MATERIAL SHOWN Start Marker
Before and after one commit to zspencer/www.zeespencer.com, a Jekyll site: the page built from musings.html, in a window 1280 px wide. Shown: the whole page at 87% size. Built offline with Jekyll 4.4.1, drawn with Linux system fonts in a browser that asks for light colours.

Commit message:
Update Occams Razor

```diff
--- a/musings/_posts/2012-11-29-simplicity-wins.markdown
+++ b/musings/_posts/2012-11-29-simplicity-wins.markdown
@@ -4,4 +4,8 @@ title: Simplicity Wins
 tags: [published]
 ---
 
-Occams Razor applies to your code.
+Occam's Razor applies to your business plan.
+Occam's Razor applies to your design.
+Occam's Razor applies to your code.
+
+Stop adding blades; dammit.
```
MATERIAL SHOWN End Marker
MATERIAL SHOWN Start Marker
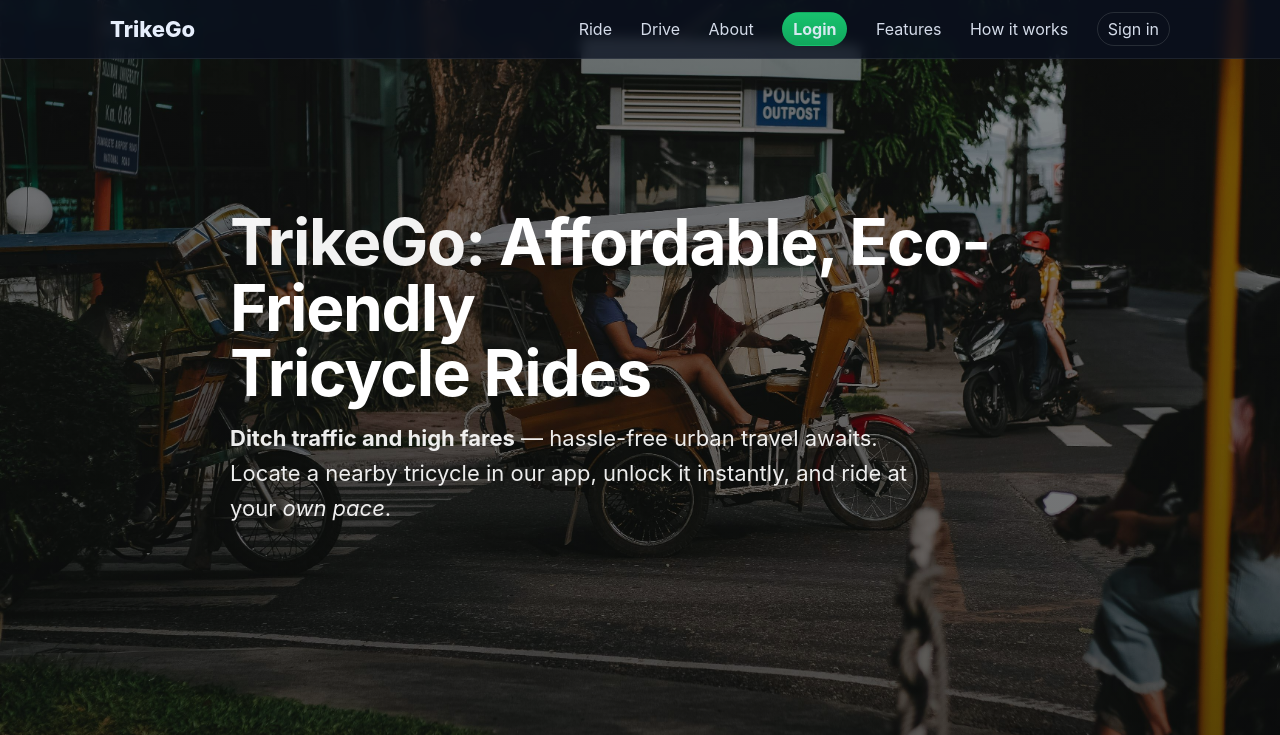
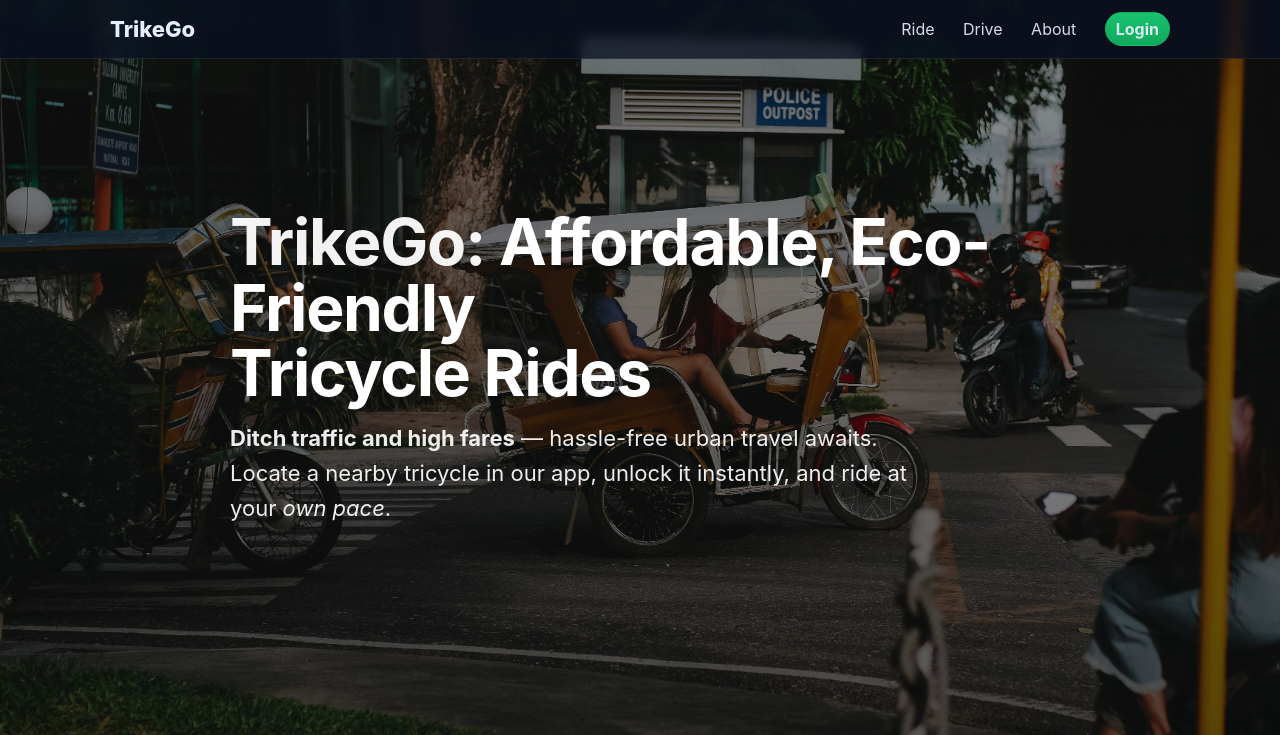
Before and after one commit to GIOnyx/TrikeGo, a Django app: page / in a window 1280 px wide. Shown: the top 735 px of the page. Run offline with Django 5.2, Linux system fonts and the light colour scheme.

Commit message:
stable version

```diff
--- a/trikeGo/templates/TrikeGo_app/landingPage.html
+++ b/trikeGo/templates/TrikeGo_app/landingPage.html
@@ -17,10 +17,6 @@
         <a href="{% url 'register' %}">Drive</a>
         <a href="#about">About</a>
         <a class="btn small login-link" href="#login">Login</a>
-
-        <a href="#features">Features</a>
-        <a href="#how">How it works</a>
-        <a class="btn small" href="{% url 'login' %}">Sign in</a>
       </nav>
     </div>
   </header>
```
MATERIAL SHOWN End Marker
TASK BRIEF> Only lines that hold the string "href" belong in the answer, so copy every one of them from the records.

RESPONSE AREA>
         <a href="{% url 'register' %}">Drive</a>
         <a href="#about">About</a>
         <a class="btn small login-link" href="#login">Login</a>
-        <a href="#features">Features</a>
-        <a href="#how">How it works</a>
-        <a class="btn small" href="{% url 'login' %}">Sign in</a>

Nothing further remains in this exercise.